• Problem to solve
Which lines hold the string "README"? Copy each of them from the material below.

[Opening Records to process section]

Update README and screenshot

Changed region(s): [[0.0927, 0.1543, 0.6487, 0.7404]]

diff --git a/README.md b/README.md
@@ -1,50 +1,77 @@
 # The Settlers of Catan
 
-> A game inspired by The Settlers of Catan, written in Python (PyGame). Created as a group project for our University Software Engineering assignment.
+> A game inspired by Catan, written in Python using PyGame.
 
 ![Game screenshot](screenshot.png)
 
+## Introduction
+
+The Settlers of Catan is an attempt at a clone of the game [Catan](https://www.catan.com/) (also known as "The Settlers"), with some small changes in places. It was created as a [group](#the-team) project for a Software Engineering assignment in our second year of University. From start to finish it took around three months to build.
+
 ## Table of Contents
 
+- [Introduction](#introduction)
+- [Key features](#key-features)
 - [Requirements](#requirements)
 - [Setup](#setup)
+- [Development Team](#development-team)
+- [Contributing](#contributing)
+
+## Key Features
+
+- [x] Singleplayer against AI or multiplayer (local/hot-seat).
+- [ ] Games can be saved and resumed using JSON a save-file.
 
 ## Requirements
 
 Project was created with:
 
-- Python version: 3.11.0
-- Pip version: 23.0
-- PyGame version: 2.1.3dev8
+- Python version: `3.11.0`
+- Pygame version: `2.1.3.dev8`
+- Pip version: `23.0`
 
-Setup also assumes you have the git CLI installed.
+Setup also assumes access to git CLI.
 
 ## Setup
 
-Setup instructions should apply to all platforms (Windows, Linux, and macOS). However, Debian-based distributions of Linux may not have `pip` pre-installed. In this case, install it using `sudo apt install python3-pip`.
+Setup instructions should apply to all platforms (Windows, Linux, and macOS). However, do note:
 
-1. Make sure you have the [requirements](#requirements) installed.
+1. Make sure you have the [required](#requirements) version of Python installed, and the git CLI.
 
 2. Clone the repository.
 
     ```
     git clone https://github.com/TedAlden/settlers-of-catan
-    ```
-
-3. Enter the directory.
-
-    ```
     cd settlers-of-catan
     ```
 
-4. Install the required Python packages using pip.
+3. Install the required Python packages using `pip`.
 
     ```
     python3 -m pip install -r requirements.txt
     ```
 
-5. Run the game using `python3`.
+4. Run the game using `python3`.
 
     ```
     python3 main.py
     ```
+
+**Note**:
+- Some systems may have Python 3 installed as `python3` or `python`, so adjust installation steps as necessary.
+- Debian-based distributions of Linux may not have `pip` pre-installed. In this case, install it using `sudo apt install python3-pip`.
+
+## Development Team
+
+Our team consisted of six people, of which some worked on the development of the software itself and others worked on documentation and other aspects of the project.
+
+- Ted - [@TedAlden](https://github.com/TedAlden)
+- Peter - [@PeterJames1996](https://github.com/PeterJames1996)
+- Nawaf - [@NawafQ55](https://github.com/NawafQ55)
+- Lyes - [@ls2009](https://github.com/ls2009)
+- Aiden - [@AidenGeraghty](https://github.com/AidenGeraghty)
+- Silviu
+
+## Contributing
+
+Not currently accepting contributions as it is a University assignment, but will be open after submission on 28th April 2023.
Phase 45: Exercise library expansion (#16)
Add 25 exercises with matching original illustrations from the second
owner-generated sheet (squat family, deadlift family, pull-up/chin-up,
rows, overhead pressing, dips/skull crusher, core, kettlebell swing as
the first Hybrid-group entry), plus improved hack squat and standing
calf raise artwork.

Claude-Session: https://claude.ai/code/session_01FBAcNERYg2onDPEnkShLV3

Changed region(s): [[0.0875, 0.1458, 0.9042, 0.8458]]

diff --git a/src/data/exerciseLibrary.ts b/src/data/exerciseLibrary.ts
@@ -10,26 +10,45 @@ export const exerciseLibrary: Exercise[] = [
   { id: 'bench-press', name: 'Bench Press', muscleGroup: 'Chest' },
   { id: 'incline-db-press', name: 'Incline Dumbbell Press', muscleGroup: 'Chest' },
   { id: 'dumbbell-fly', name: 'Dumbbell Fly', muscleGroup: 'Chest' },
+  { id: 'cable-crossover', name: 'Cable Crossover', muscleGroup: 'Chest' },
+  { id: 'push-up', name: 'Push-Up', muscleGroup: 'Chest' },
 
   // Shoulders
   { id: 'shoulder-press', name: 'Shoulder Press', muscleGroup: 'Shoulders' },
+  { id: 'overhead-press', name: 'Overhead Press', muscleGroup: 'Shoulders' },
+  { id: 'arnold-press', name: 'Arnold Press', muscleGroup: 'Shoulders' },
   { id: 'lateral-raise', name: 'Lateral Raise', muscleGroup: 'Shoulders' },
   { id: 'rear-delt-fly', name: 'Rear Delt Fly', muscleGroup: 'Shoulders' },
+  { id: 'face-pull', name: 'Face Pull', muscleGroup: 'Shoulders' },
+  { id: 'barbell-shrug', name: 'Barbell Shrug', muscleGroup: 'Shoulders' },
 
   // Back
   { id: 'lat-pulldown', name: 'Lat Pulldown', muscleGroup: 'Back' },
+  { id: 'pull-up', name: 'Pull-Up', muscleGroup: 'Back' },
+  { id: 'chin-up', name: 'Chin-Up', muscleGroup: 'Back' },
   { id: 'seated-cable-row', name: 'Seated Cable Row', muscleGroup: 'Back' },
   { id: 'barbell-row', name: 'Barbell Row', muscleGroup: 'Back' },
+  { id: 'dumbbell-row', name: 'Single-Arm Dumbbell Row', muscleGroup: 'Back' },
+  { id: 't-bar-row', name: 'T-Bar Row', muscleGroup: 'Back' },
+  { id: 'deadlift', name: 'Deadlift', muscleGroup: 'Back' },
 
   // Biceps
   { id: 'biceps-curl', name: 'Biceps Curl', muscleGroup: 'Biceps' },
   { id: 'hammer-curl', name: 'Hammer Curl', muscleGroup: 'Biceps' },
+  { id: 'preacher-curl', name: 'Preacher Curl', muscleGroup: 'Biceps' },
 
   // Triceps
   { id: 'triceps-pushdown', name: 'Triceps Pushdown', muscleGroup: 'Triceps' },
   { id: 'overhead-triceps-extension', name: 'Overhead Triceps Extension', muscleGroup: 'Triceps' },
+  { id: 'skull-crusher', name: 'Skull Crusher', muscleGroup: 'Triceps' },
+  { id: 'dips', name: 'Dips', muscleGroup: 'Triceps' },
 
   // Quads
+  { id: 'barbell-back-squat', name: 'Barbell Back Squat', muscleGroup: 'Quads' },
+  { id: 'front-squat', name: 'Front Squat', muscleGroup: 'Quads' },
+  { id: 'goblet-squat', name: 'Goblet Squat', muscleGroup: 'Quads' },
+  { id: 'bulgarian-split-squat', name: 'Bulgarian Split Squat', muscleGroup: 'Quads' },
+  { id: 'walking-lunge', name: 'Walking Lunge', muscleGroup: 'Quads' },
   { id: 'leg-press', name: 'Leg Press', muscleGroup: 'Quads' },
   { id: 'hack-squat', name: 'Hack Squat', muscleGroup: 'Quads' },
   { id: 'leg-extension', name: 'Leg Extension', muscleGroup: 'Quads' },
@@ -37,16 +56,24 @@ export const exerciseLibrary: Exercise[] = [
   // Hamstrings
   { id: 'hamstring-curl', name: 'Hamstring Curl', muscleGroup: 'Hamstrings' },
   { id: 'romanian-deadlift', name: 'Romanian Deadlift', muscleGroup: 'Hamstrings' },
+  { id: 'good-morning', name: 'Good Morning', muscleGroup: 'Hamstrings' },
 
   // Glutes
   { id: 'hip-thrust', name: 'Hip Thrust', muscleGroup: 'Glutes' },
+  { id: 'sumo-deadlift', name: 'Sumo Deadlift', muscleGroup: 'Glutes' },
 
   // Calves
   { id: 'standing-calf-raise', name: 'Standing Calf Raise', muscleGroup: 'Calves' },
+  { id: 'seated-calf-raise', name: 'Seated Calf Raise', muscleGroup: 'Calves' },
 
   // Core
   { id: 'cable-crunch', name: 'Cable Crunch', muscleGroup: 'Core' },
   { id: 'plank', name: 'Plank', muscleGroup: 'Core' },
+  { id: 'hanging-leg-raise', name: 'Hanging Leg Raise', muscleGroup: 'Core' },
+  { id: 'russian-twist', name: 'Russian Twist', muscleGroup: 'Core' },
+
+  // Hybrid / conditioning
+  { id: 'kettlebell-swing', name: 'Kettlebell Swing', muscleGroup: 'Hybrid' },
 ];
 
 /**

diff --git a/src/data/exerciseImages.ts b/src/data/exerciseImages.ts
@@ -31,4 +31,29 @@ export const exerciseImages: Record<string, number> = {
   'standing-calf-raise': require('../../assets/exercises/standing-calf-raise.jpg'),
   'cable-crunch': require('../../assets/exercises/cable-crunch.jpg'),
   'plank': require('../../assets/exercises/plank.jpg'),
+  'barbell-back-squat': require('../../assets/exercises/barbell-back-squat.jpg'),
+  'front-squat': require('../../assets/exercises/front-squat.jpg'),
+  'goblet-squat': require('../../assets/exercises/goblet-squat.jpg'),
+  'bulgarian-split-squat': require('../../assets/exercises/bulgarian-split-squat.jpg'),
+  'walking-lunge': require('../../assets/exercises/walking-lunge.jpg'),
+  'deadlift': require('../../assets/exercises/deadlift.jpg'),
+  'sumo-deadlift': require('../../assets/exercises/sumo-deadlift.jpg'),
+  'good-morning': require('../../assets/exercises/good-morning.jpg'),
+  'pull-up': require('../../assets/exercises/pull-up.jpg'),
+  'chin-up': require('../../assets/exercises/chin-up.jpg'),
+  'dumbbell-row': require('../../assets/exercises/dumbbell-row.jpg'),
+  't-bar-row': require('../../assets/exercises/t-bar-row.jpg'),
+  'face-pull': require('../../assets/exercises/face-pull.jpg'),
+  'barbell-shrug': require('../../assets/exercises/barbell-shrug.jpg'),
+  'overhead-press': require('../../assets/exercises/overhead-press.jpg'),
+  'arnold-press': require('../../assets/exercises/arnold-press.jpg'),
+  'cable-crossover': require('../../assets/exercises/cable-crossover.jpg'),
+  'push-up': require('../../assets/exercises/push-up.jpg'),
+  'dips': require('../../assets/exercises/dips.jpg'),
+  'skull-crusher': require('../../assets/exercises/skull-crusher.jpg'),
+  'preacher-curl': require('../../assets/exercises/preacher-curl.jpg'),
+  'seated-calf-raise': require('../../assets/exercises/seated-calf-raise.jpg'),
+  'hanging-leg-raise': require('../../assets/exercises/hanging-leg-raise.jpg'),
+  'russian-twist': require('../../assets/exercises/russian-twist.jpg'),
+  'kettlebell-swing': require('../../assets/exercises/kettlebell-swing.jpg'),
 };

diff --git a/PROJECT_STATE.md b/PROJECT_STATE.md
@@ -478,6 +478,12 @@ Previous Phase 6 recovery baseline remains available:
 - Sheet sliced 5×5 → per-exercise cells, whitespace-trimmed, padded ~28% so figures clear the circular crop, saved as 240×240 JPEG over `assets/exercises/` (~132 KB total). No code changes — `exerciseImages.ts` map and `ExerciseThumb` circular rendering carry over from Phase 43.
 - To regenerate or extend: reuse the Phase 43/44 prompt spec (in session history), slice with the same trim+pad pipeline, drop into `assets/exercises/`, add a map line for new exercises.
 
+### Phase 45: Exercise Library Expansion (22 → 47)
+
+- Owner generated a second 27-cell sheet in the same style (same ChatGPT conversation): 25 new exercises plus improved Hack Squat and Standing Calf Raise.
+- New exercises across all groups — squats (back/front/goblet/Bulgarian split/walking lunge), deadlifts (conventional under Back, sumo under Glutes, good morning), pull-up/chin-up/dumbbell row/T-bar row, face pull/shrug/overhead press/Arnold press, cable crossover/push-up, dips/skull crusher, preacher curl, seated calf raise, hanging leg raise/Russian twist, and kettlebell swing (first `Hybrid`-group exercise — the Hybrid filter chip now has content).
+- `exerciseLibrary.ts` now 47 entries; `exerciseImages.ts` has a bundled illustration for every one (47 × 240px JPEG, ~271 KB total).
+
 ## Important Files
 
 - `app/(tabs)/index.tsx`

[Closing Records to process section]

• Answer section
Update README and screenshot
diff --git a/README.md b/README.md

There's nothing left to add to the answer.